Stephen Brashear | Getty Images
Federal Aviation Administration Chief Steve Dickson is set to perform an examination flight at the controls of a Boeing 737 Max next week, a turning point as the U.S. planemaker works to win approval to resume flights, the firm informed legislators.
The Boeing 737 Max has actually been grounded because March 2019 after 2 deadly crashes eliminated 346 individuals. Dickson, who was formerly an airline pilot, prepares to go through simulator training prior to the flight and will then share his observations with FAA technical personnel.
The FAA informed legislators that Dickson and FAA Deputy Administrator Dan Elwell “will be in Seattle next week to take the recommended training.” The flight by Dickson will meet “his promise to fly the aircraft before the FAA approves its return to service.”
Boeing shares were up 6%.
Earlier Friday, Europe’s primary air travel security regulator stated the Max might get regulative approval to resume flying in November and go into service by the end of the year.
“For the first time in a year and a half, I can say there’s an end in sight to work on the Max,” stated Patrick Ky, executive director of the European Union Aviation Safety Agency (EASA).
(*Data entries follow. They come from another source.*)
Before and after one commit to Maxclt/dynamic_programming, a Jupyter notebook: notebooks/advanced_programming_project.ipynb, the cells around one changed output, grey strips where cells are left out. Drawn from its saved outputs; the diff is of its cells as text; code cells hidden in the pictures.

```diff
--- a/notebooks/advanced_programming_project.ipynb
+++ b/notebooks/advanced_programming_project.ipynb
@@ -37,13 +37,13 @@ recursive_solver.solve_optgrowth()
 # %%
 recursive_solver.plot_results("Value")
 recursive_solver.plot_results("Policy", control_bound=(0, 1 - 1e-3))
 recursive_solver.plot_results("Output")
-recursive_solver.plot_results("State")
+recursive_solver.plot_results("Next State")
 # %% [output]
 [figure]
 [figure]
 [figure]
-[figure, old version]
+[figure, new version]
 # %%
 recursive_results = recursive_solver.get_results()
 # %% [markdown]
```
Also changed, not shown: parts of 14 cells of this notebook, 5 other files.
Ky stated Boeing had actually accepted set up the electronic third-sensor system on the next variation of the aircraft, the 230-seat 737 Max 10, followed by retrofits on the remainder of the fleet later on.